Noelle McCarthy writes that Auckland wants your money, honey, but where's the love? Our capital knows how to express itself.
I went to Wellington over Easter. You'll be wanting to know how it's getting on. Here's a progress report: Wellington is still cooler than Auckland. Auckland doesn't care.
We're all too famous and loaded up here to give a toss what they're doing in the capital. It's been that way since I got here, if you believe what you read in the papers, at least.
The rivalry between us and Wellington is mostly a lot of old hat, I know. The shorthand that writes off Wellington as smug and pretentious and derides Auckland as vulgar and venal is a media construction, a predictable competition between two metropolitan centres on the same sheet of Pacific rock, but it's impossible to go from one to another without experiencing the difference in sensibility between the two.
With apologies to L.P. Hartley, Wellington is another country, they do things differently there.
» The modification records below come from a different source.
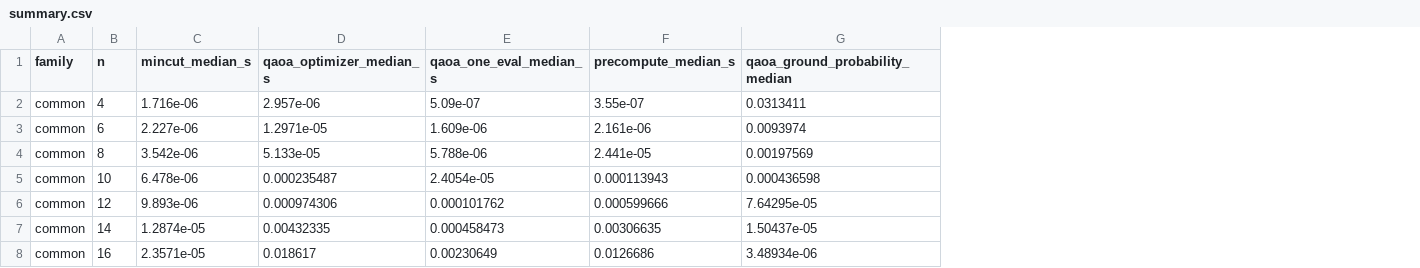
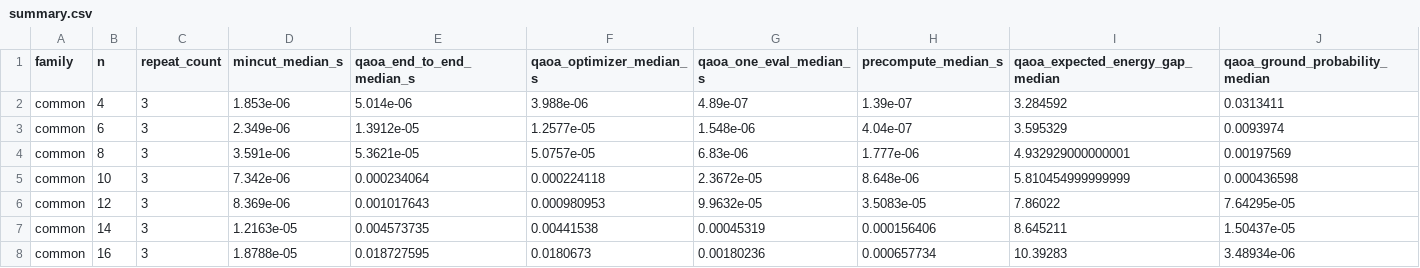
Before and after one commit to caymanq/iqc-competition, a CSV file: cayman/benchmarks/results/summary.csv, drawn as a sheet; only a part is shown; addresses are those after the commit; the diff covers the shown part only; the diff names each change by its address in the sheet, - before the commit and + after, or states it on an @@ line.

```diff
--- a/cayman/benchmarks/results/summary.csv
+++ b/cayman/benchmarks/results/summary.csv
+column C (repeat_count), rows 2-8: all 3
+column E (qaoa_end_to_end_median_s), rows 2-8: 5.014e-06 | 1.3912e-05 | 5.3621e-05 | 0.000234064 | 0.001017643 | 0.004573735 | 0.018727595
+column I (qaoa_expected_energy_gap_median), rows 2-8: 3.284592 | 3.595329 | 4.932929000000001 | 5.810454999999999 | 7.86022 | 8.645211 | 10.39283
-D2 (mincut_median_s): 1.716e-06
+D2 (mincut_median_s): 1.853e-06
-F2 (qaoa_optimizer_median_s): 2.957e-06
+F2 (qaoa_optimizer_median_s): 3.988e-06
-G2 (qaoa_one_eval_median_s): 5.09e-07
+G2 (qaoa_one_eval_median_s): 4.89e-07
-H2 (precompute_median_s): 3.55e-07
+H2 (precompute_median_s): 1.39e-07
-D3 (mincut_median_s): 2.227e-06
+D3 (mincut_median_s): 2.349e-06
-F3 (qaoa_optimizer_median_s): 1.2971e-05
+F3 (qaoa_optimizer_median_s): 1.2577e-05
-G3 (qaoa_one_eval_median_s): 1.609e-06
+G3 (qaoa_one_eval_median_s): 1.548e-06
-H3 (precompute_median_s): 2.161e-06
+H3 (precompute_median_s): 4.04e-07
-D4 (mincut_median_s): 3.542e-06
+D4 (mincut_median_s): 3.591e-06
-F4 (qaoa_optimizer_median_s): 5.133e-05
+F4 (qaoa_optimizer_median_s): 5.0757e-05
-G4 (qaoa_one_eval_median_s): 5.788e-06
+G4 (qaoa_one_eval_median_s): 6.83e-06
-H4 (precompute_median_s): 2.441e-05
+H4 (precompute_median_s): 1.777e-06
-D5 (mincut_median_s): 6.478e-06
+D5 (mincut_median_s): 7.342e-06
-F5 (qaoa_optimizer_median_s): 0.000235487
+F5 (qaoa_optimizer_median_s): 0.000224118
-G5 (qaoa_one_eval_median_s): 2.4054e-05
+G5 (qaoa_one_eval_median_s): 2.3672e-05
-H5 (precompute_median_s): 0.000113943
+H5 (precompute_median_s): 8.648e-06
-D6 (mincut_median_s): 9.893e-06
+D6 (mincut_median_s): 8.369e-06
-F6 (qaoa_optimizer_median_s): 0.000974306
+F6 (qaoa_optimizer_median_s): 0.000980953
-G6 (qaoa_one_eval_median_s): 0.000101762
+G6 (qaoa_one_eval_median_s): 9.9632e-05
-H6 (precompute_median_s): 0.000599666
+H6 (precompute_median_s): 3.5083e-05
-D7 (mincut_median_s): 1.2874e-05
+D7 (mincut_median_s): 1.2163e-05
-F7 (qaoa_optimizer_median_s): 0.00432335
+F7 (qaoa_optimizer_median_s): 0.00441538
-G7 (qaoa_one_eval_median_s): 0.000458473
+G7 (qaoa_one_eval_median_s): 0.00045319
-H7 (precompute_median_s): 0.00306635
+H7 (precompute_median_s): 0.000156406
-D8 (mincut_median_s): 2.3571e-05
+D8 (mincut_median_s): 1.8788e-05
-F8 (qaoa_optimizer_median_s): 0.018617
+F8 (qaoa_optimizer_median_s): 0.0180673
-G8 (qaoa_one_eval_median_s): 0.00230649
+G8 (qaoa_one_eval_median_s): 0.00180236
-H8 (precompute_median_s): 0.0126686
+H8 (precompute_median_s): 0.000657734
```
Also changed, not shown: 3 added rows and 17 edited cells elsewhere in this file, cayman/benchmarks/results/raw.csv, 11 other files.
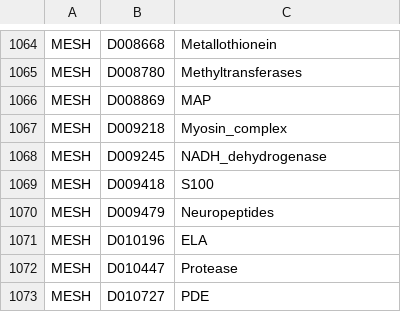
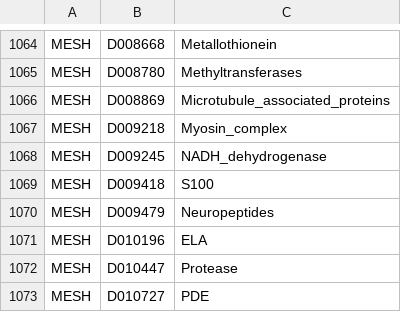
Before and after one commit to wikipathways/famplex, a CSV file: equivalences.csv, drawn as a sheet; only a part is shown, gaps mark what is left out.

Commit message:
Check MAP family name to something less ambiguous

```diff
--- a/equivalences.csv
+++ b/equivalences.csv
@@ -1065,3 +1065,3 @@ MESH,D008668,Metallothionein
 MESH,D008780,Methyltransferases
-MESH,D008869,MAP
+MESH,D008869,Microtubule_associated_proteins
 MESH,D009218,Myosin_complex
```
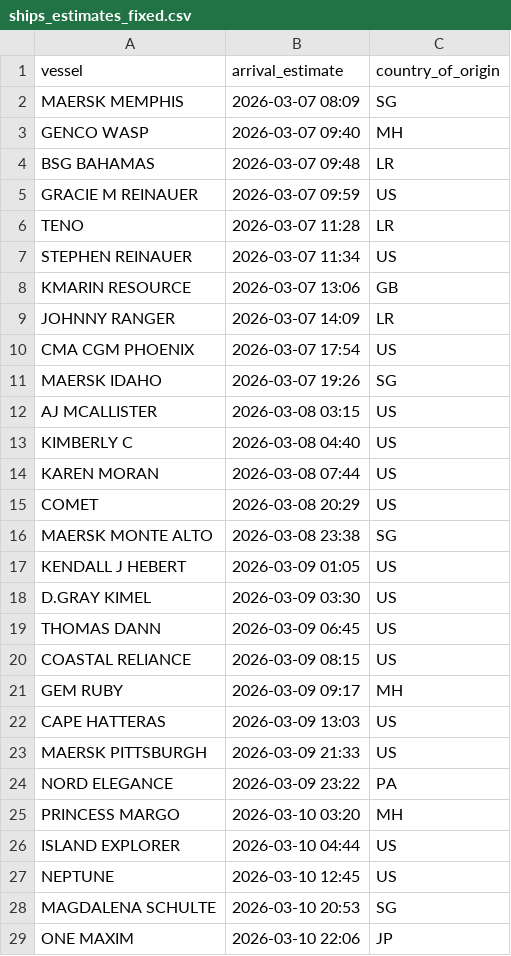
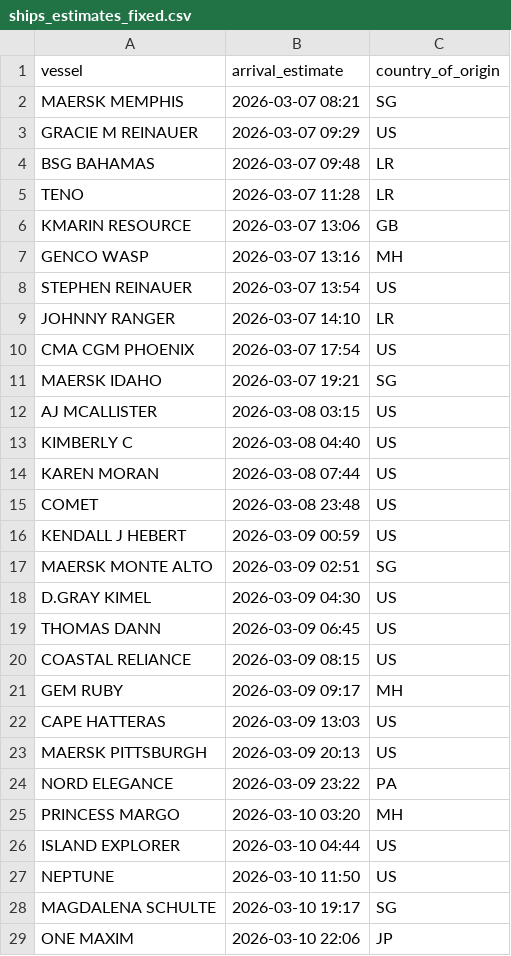
Before and after one commit to natalierjonas/FOC_NYC, a CSV file: ships_estimates_fixed.csv, drawn as a sheet; only a part is shown; the diff covers the shown part only.

```diff
--- a/ships_estimates_fixed.csv
+++ b/ships_estimates_fixed.csv
@@ -1,12 +1,12 @@
 vessel,arrival_estimate,country_of_origin
-MAERSK MEMPHIS,2026-03-07 08:09,SG
-GENCO WASP,2026-03-07 09:40,MH
+MAERSK MEMPHIS,2026-03-07 08:21,SG
+GRACIE M REINAUER,2026-03-07 09:29,US
 BSG BAHAMAS,2026-03-07 09:48,LR
-GRACIE M REINAUER,2026-03-07 09:59,US
 TENO,2026-03-07 11:28,LR
-STEPHEN REINAUER,2026-03-07 11:34,US
 KMARIN RESOURCE,2026-03-07 13:06,GB
-JOHNNY RANGER,2026-03-07 14:09,LR
+GENCO WASP,2026-03-07 13:16,MH
+STEPHEN REINAUER,2026-03-07 13:54,US
+JOHNNY RANGER,2026-03-07 14:10,LR
 CMA CGM PHOENIX,2026-03-07 17:54,US
-MAERSK IDAHO,2026-03-07 19:26,SG
+MAERSK IDAHO,2026-03-07 19:21,SG
 AJ MCALLISTER,2026-03-08 03:15,US
@@ -14,6 +14,6 @@ KIMBERLY C,2026-03-08 04:40,US
 KAREN MORAN,2026-03-08 07:44,US
-COMET,2026-03-08 20:29,US
-MAERSK MONTE ALTO,2026-03-08 23:38,SG
-KENDALL J HEBERT,2026-03-09 01:05,US
-D.GRAY KIMEL,2026-03-09 03:30,US
+COMET,2026-03-08 23:48,US
+KENDALL J HEBERT,2026-03-09 00:59,US
+MAERSK MONTE ALTO,2026-03-09 02:51,SG
+D.GRAY KIMEL,2026-03-09 04:30,US
 THOMAS DANN,2026-03-09 06:45,US
@@ -22,3 +22,3 @@ GEM RUBY,2026-03-09 09:17,MH
 CAPE HATTERAS,2026-03-09 13:03,US
-MAERSK PITTSBURGH,2026-03-09 21:33,US
+MAERSK PITTSBURGH,2026-03-09 20:13,US
 NORD ELEGANCE,2026-03-09 23:22,PA
@@ -26,4 +26,4 @@ PRINCESS MARGO,2026-03-10 03:20,MH
 ISLAND EXPLORER,2026-03-10 04:44,US
-NEPTUNE,2026-03-10 12:45,US
-MAGDALENA SCHULTE,2026-03-10 20:53,SG
+NEPTUNE,2026-03-10 11:50,US
+MAGDALENA SCHULTE,2026-03-10 19:17,SG
 ONE MAXIM,2026-03-10 22:06,JP
```
Also changed, not shown: 3 added rows, 3 removed rows and 7 edited cells elsewhere in this file, filtered_ships.csv.
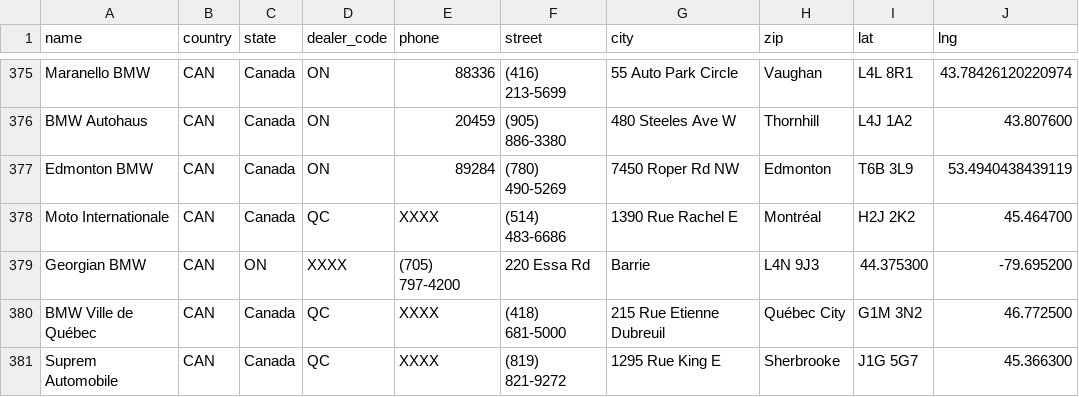
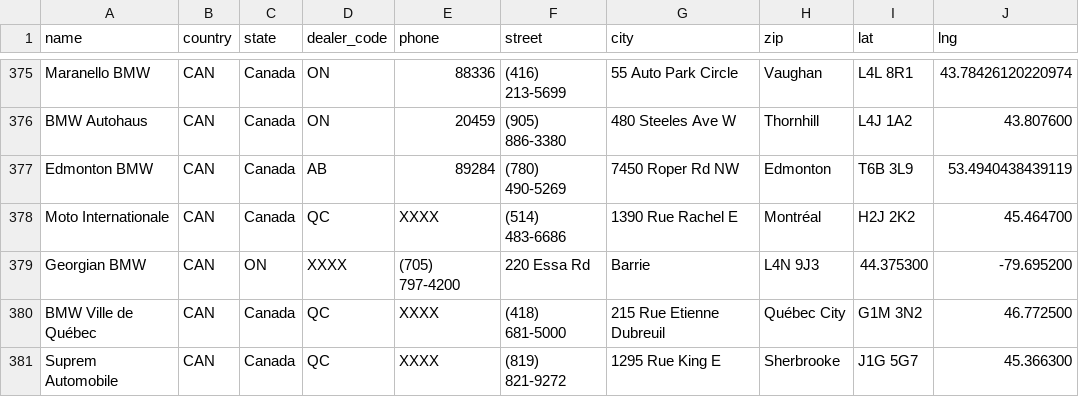
Before and after one commit to Sman19/DEALER-MAP, a CSV file: bmw_dealers.csv, drawn as a sheet; only a part is shown, gaps mark what is left out; the diff names each change by its address in the sheet, - before the commit and + after, or states it on an @@ line.

Commit message:
Update bmw_dealers.csv

```diff
--- a/bmw_dealers.csv
+++ b/bmw_dealers.csv
-D377 (dealer_code): ON
+D377 (dealer_code): AB
```
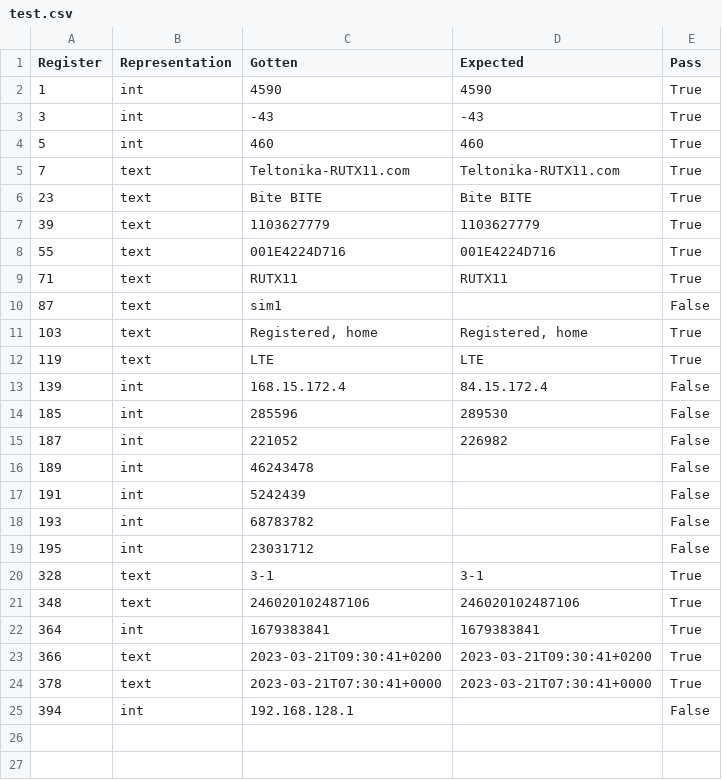
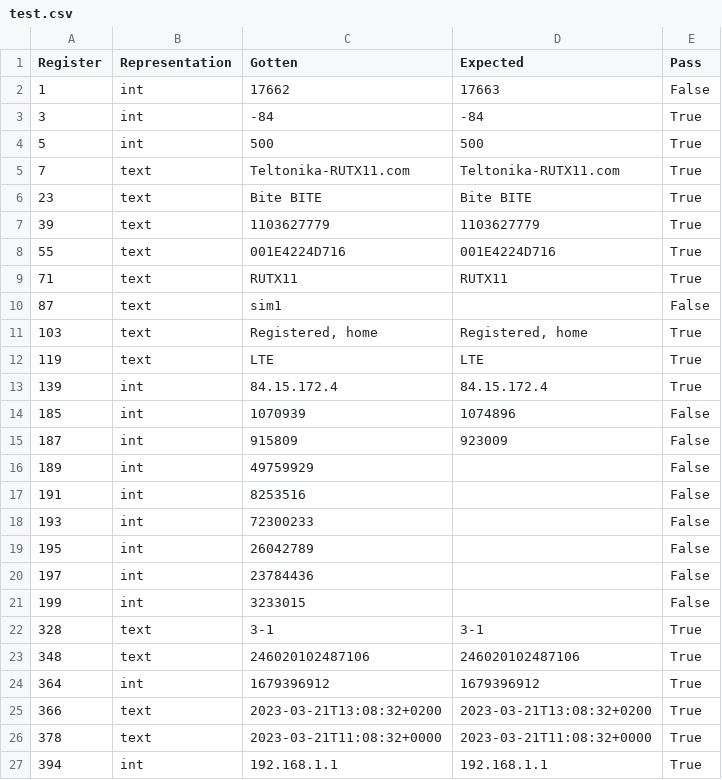
Before and after one commit to KrittyKrat/Modbus-Testing, a CSV file: Results/test.csv, drawn as a sheet.

```diff
--- a/Results/test.csv
+++ b/Results/test.csv
@@ -1,5 +1,5 @@
 Register,Representation,Gotten,Expected,Pass
-1,int,4590,4590,True
-3,int,-43,-43,True
-5,int,460,460,True
+1,int,17662,17663,False
+3,int,-84,-84,True
+5,int,500,500,True
 7,text,Teltonika-RUTX11.com,Teltonika-RUTX11.com,True
@@ -12,14 +12,16 @@ Register,Representation,Gotten,Expected,Pass
 119,text,LTE,LTE,True
-139,int,168.15.172.4,84.15.172.4,False
-185,int,285596,289530,False
-187,int,221052,226982,False
-189,int,46243478,,False
-191,int,5242439,,False
-193,int,68783782,,False
-195,int,23031712,,False
+139,int,84.15.172.4,84.15.172.4,True
+185,int,1070939,1074896,False
+187,int,915809,923009,False
+189,int,49759929,,False
+191,int,8253516,,False
+193,int,72300233,,False
+195,int,26042789,,False
+197,int,23784436,,False
+199,int,3233015,,False
 328,text,3-1,3-1,True
 348,text,246020102487106,246020102487106,True
-364,int,1679383841,1679383841,True
-366,text,2023-03-21T09:30:41+0200,2023-03-21T09:30:41+0200,True
-378,text,2023-03-21T07:30:41+0000,2023-03-21T07:30:41+0000,True
-394,int,192.168.128.1,,False
+364,int,1679396912,1679396912,True
+366,text,2023-03-21T13:08:32+0200,2023-03-21T13:08:32+0200,True
+378,text,2023-03-21T11:08:32+0000,2023-03-21T11:08:32+0000,True
+394,int,192.168.1.1,192.168.1.1,True
```
Also changed, not shown: 6 other files.
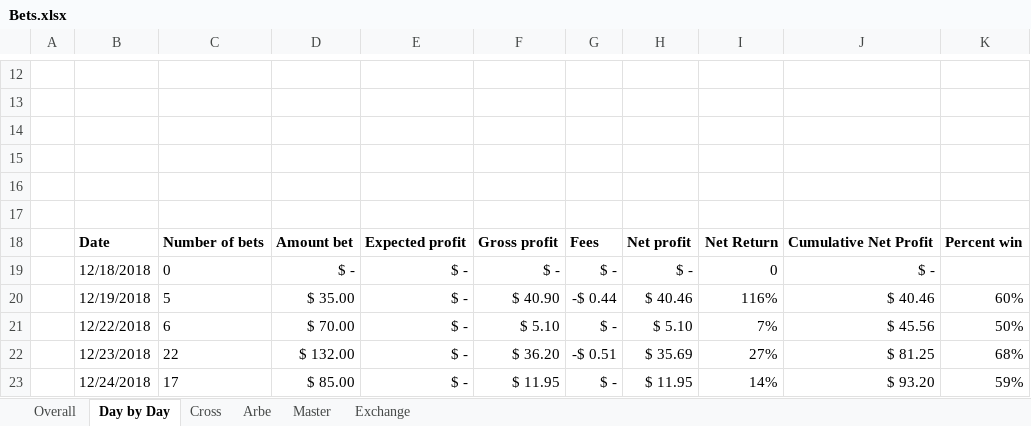
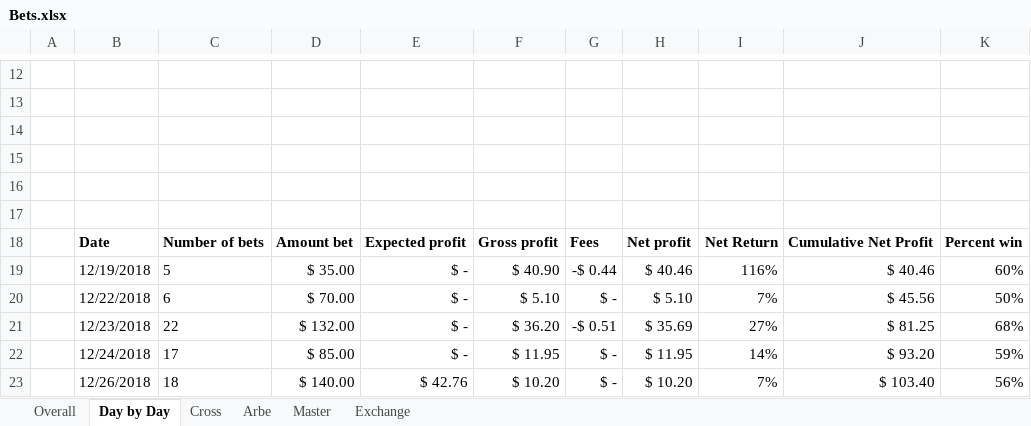
Before and after one commit to johnny-wong/nba_stats, an Excel workbook: Bets.xlsx, sheet Day by Day, drawn as a sheet; only a part is shown, gaps mark what is left out; the shorter side is filled out with more unchanged rows; values as stored, in another font and other column widths than the file's, no borders; charts and pictures not drawn; the diff names each change by its address in the sheet, - before the commit and + after, or states it on an @@ line.

Commit message:
add graph

```diff
--- a/Bets.xlsx (sheet Day by Day)
+++ b/Bets.xlsx (sheet Day by Day)
-row 19:  | 12/18/2018 | 0 | $ - | $ - | $ - | $ - | $ - | 0 | $ -
```
Also changed, not shown: charts or pictures.
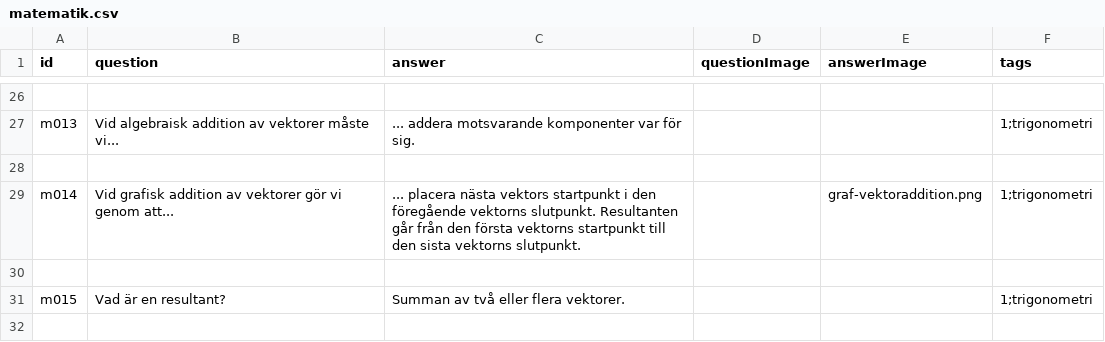
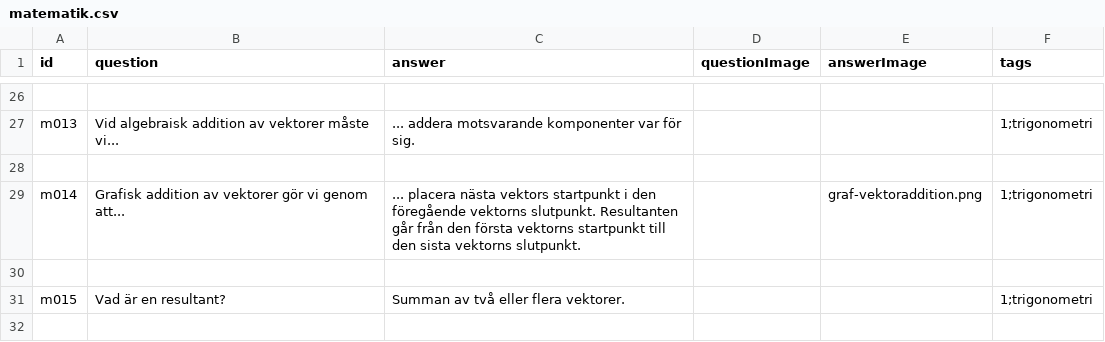
Before and after one commit to aekteacher/aekteacher.github.io, a CSV file: flashcards/csv/matematik.csv, drawn as a sheet; only a part is shown, gaps mark what is left out.

Commit message:
Update matematik.csv

```diff
--- a/flashcards/csv/matematik.csv
+++ b/flashcards/csv/matematik.csv
@@ -28,3 +28,3 @@ m013,"Vid algebraisk addition av vektorer måste vi...","... addera motsvarande
 
-m014,"Vid grafisk addition av vektorer gör vi genom att...","... placera nästa vektors startpunkt i den föregående vektorns slutpunkt. Resultanten går från den första vektorns startpunkt till den sista vektorns slutpunkt.",,graf-vektoraddition.png,1;trigonometri
+m014,"Grafisk addition av vektorer gör vi genom att...","... placera nästa vektors startpunkt i den föregående vektorns slutpunkt. Resultanten går från den första vektorns startpunkt till den sista vektorns slutpunkt.",,graf-vektoraddition.png,1;trigonometri
 
```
I've believed this for a long time, and I got what I thought was proof of it my first night there. I jumped into a taxi by the Beehive and the radio was tuned to a late session in the House.
"Gosh, I'm really not in Kansas anymore", I thought, thrilled with myself for picking such a politically engaged taxi driver. He turned up the volume and I congratulated myself even more.
You wouldn't get Auckland taxi drivers tuning into Parliament, they're all up there listening to Lovesongs 'Til Midnight and right-wing talkback.
How wonderful Wellington is! I'm so glad I came! "Do you listen to this every night?" I asked him, ready for a full and frank discussion of the pros and cons of the parliamentary process.
"Yes, so I can hear when they finish up and get a fare," he said. He didn't tell me off for being a patronising bint, but he should have.
Cab drivers are cab drivers the world over, but there are many things that are done differently in Wellington.
Haircuts, for one thing. It's universally acknowledged that women who live in Wellington have terrible hair. Women who move to Wellington from somewhere else have especially bad hair.
They get down there, and the wind maddens them, and they get tired of trying to do their business in a Force 5 gale, and so they cut it all off, and they style it into a short sharp bob, regardless of the fact that throughout history, the short sharp bob has been proven to suit precisely two New Zealand women - Katherine Mansfield, and Rosemary McLeod.
Katherine and Rosemary aside, it's a look that is best left to women who are either teenaged or French, or preferably both. On the women of Wellington, the effect of the short sharp bob is less Josephine Baker, more prisoner cell block H.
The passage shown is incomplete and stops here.